→ **Work instructions**: From the first line to the last, print the records exactly, leaving out the pictures.

→ **Data under study**:

.....

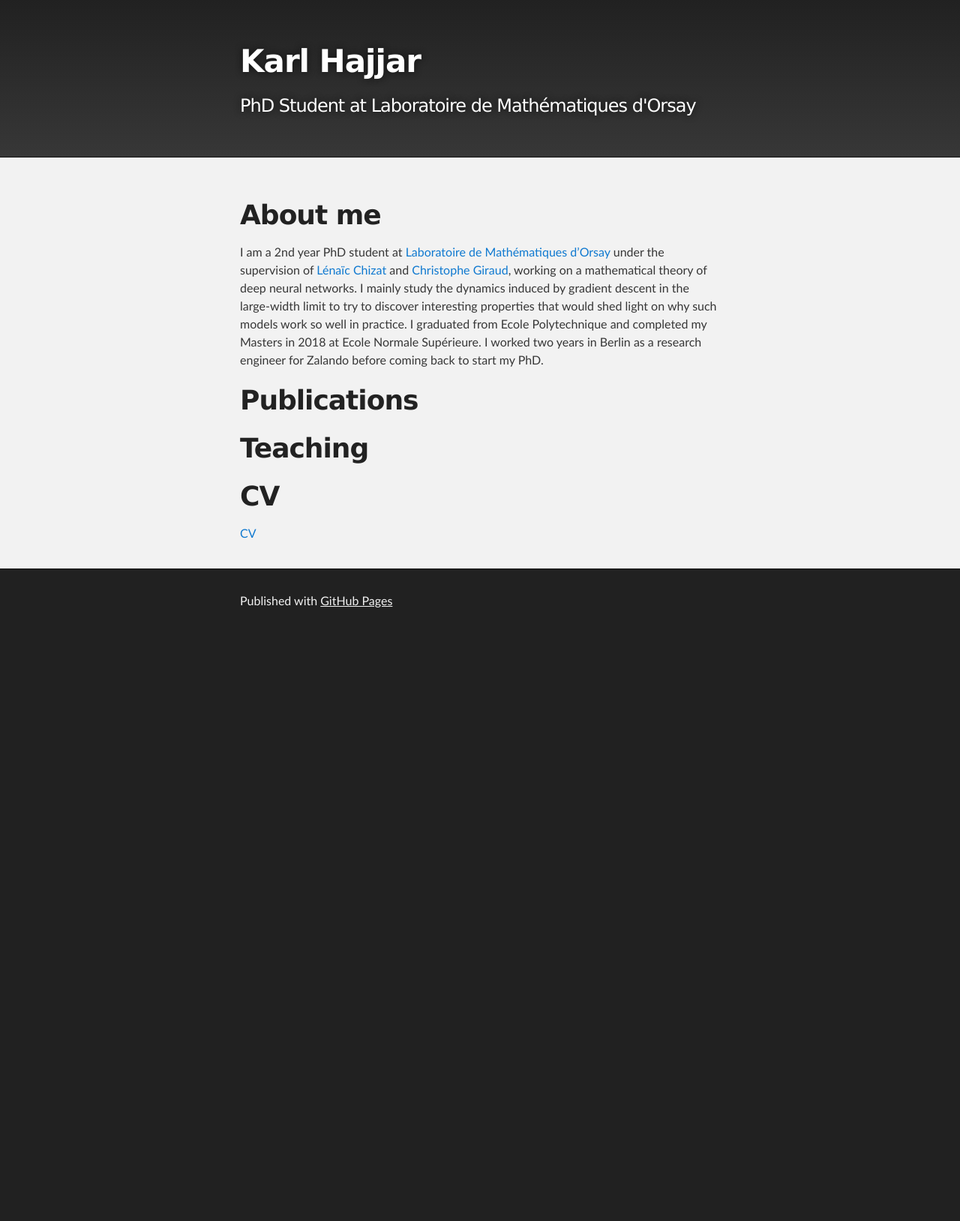
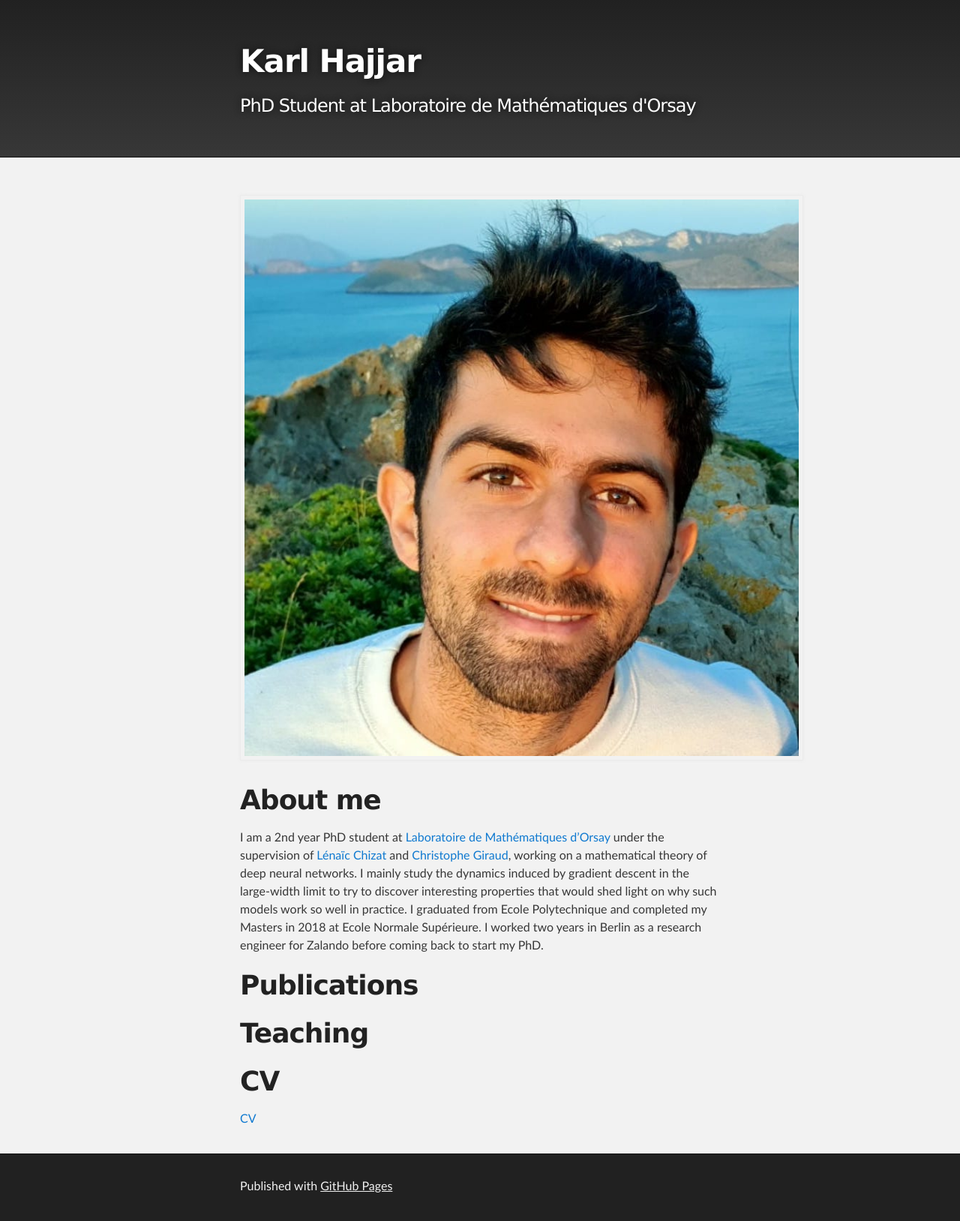
Before and after one commit to karl-hajjar/karl-hajjar.github.io, a Jekyll site: the page built from index.md, in a window 1280 px wide. Shown: the whole page at 75% size. Built offline with Jekyll 4.4.1, drawn with Linux system fonts in a browser that asks for light colours; our own code applies the rules of GitHub Pages for plain Markdown files; before the commit the page ends 900 px from its top, so only the background shows below that.

Commit message:
Added picture to deafult.html

```diff
--- a/_layouts/default.html
+++ b/_layouts/default.html
@@ -35,6 +35,9 @@
     <!-- MAIN CONTENT -->
     <div id="main_content_wrap" class="outer">
       <section id="main_content" class="inner">
+        <div class="hero">
+          <img class="feature-img" src="{{ '/data/nice_pic_2.png' | relative_url }}" />
+        </div>
         {{ content }}
       </section>
     </div>
--- a/_sass/slate.scss
+++ b/_sass/slate.scss
@@ -2,3 +2,9 @@
 //     @import "{{ site.theme }}";
 // Then using this theme with jekyll-remote-theme will work fine.
 @import "jekyll-theme-slate";
+// /* Cover Image */
+// .hero {
+//   .feature-img: {
+//     max-width: 100%;
+//   }
+// }
```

.....

→ **Task output**:
Before and after one commit to karl-hajjar/karl-hajjar.github.io, a Jekyll site: the page built from index.md, in a window 1280 px wide. Shown: the whole page at 75% size. Built offline with Jekyll 4.4.1, drawn with Linux system fonts in a browser that asks for light colours; our own code applies the rules of GitHub Pages for plain Markdown files; before the commit the page ends 900 px from its top, so only the background shows below that.

Commit message:
Added picture to deafult.html

```diff
--- a/_layouts/default.html
+++ b/_layouts/default.html
@@ -35,6 +35,9 @@
     <!-- MAIN CONTENT -->
     <div id="main_content_wrap" class="outer">
       <section id="main_content" class="inner">
+        <div class="hero">
+          <img class="feature-img" src="{{ '/data/nice_pic_2.png' | relative_url }}" />
+        </div>
         {{ content }}
       </section>
     </div>
--- a/_sass/slate.scss
+++ b/_sass/slate.scss
@@ -2,3 +2,9 @@
 //     @import "{{ site.theme }}";
 // Then using this theme with jekyll-remote-theme will work fine.
 @import "jekyll-theme-slate";
+// /* Cover Image */
+// .hero {
+//   .feature-img: {
+//     max-width: 100%;
+//   }
+// }
```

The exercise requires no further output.